Year after year, African American students, teachers, and PTAs worked together as one big homogenous group seeking the best for all. One of the fund-raising events of the year for the school was the annual 8th of August gathering or “Picnic.” held on the campus of Chester County Training School/Vincent High School. It drew crowds from the community and surrounding communities. Another highlight of the school was the creation of a softball field. Lighting was eventually added to the field. The contract was awarded to D.J. Robinson’s Electrical Company, an alumnus of Chester County Training School. The campus was a playground for the children of the community with various playground equipment. The school building served an educational, social, and recreational, and cultural facility for the African American community. African American families in Chester County were proud of their school and felt a true sense of community with the school their children attended.
Year after year graduates of the school grew greater in number and caliber. Graduates of Chester County-Vincent High School had permeated the United States and other countries and have made notable contributions to society.
In wake of integration, the great school came to a silence with the closing Vincent High in 1969. It ceased to be a strong hold for African Americans in Chester County in 1970 when the elementary school closed.
Beginning in the mid-1980s, alumni from Chester County Training-Vincent High School began holding an All Class-School Reunion every two years. The All Class-School Reunion takes place on Labor Day Weekend every two years. They have met at various locations throughout Chester County, since their school was effectively dissolved by integration. Integration brought students of all races and skin color together and it allowed everyone to have access to the same opportunities and levels of education. However, those who had graduated from Chester County Training-Vincent High felt lost without a school. They have watched over the years as their alma mater was transformed to a middle school, a school for six graders, a Headstart Center and ultimately to offices, storage space and an alternative school.
The most recent All Class-School Reunion was held Labor Day Weekend of September 2022. Over 100 people from all grades and graduation years, along with their friends and family, attended the reunion.
Chester County-Vincent High School will be remembered if there is person alive who walked the halls in any capacity; whether it be principal, teacher, student, cook or janitor. This is because of the sharing and caring attitude of the people who were a part of the school.
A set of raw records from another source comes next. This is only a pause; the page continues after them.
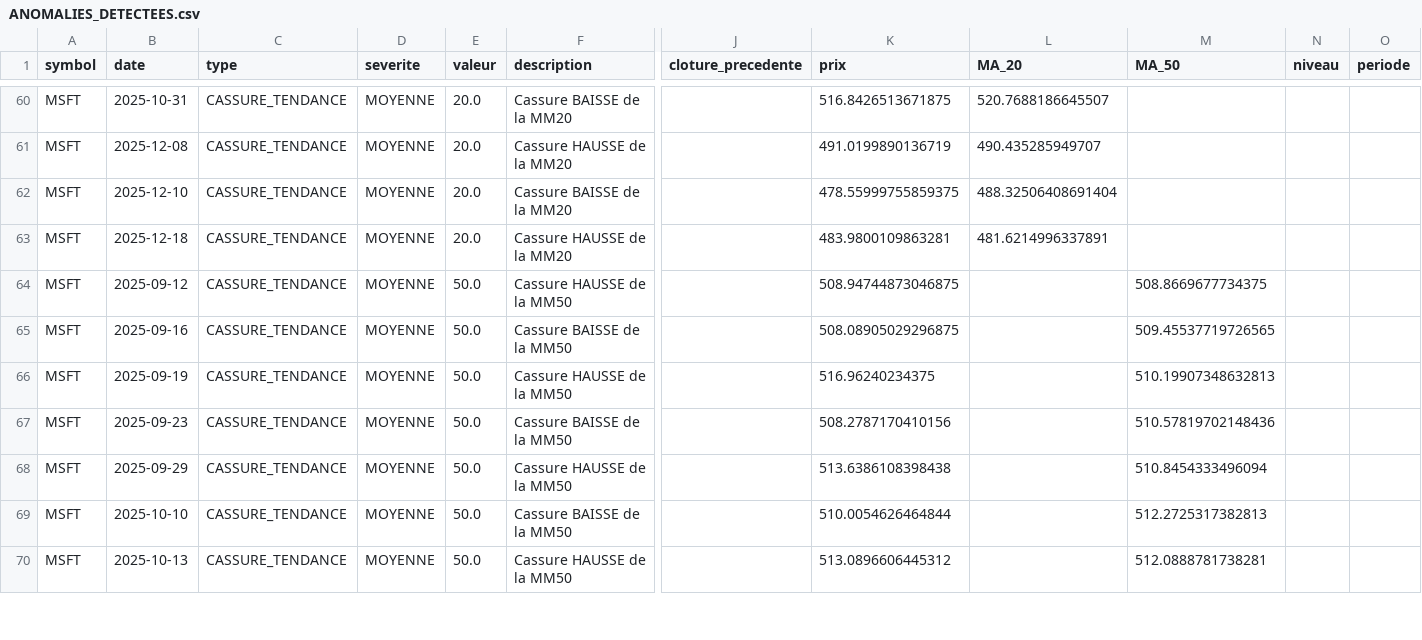
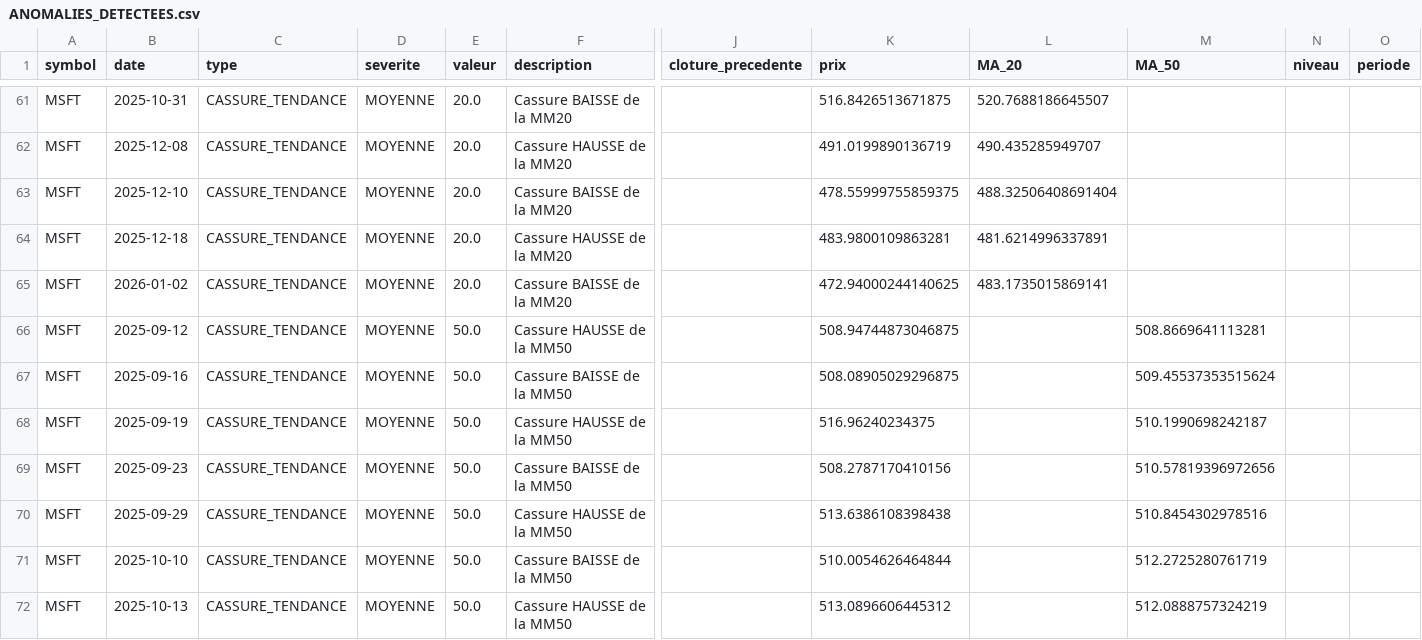
Before and after one commit to adam-hassen/stock-auto-update, a CSV file: data/ANOMALIES_DETECTEES.csv, drawn as a sheet; only a part is shown, gaps mark what is left out; addresses are those after the commit; rows hold the shown columns only; the diff covers the shown part only; the diff names each change by its address in the sheet, - before the commit and + after, or states it on an @@ line.

```diff
--- a/data/ANOMALIES_DETECTEES.csv
+++ b/data/ANOMALIES_DETECTEES.csv
+row 65: MSFT | 2026-01-02 | CASSURE_TENDANCE | MOYENNE | 20.0 | Cassure BAISSE de la MM20 |  | 472.94000244140625 | 483.1735015869141
-M66 (MA_50): 508.8669677734375
+M66 (MA_50): 508.8669641113281
-M67 (MA_50): 509.45537719726565
+M67 (MA_50): 509.45537353515624
-M68 (MA_50): 510.19907348632813
+M68 (MA_50): 510.1990698242187
-M69 (MA_50): 510.57819702148436
+M69 (MA_50): 510.57819396972656
-M70 (MA_50): 510.8454333496094
+M70 (MA_50): 510.8454302978516
-M71 (MA_50): 512.2725317382813
+M71 (MA_50): 512.2725280761719
-M72 (MA_50): 512.0888781738281
+M72 (MA_50): 512.0888757324219
```
Also changed, not shown: 4 added rows, 3 removed rows and 73 edited cells elsewhere in this file, data/AAPL.csv, data/ALL_FEATURES.csv, 10 other files.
Cawthon School
Oak Grove School, 1942 Courtesy of the Tennessee State Library & Archives
Montezuma C.M.E. Church, 1951
Teacher- Principal, Alice Cawthon
Paul Barnes
Gibson Rosenwald School, 1939 Courtesy of the Tennessee State Library & Archives
Chester County Training School, 1939 with Roger M. Ruth holding the flag on the left and an unknown gentleman holding the flag on the right – Courtesy of the Tennessee State Library & Archives
J. M. Trice, Principal of Chester County Training-Vincent High School
All Class-School Reunion Committee, 2022

Related Posts

The Chester County Independent is a weekly newspaper, published on Thursdays, serving Chester County, Tennessee.

© Copyright 2023 

chestercountyindependent.com, 218 S Church Ave Henderson, TN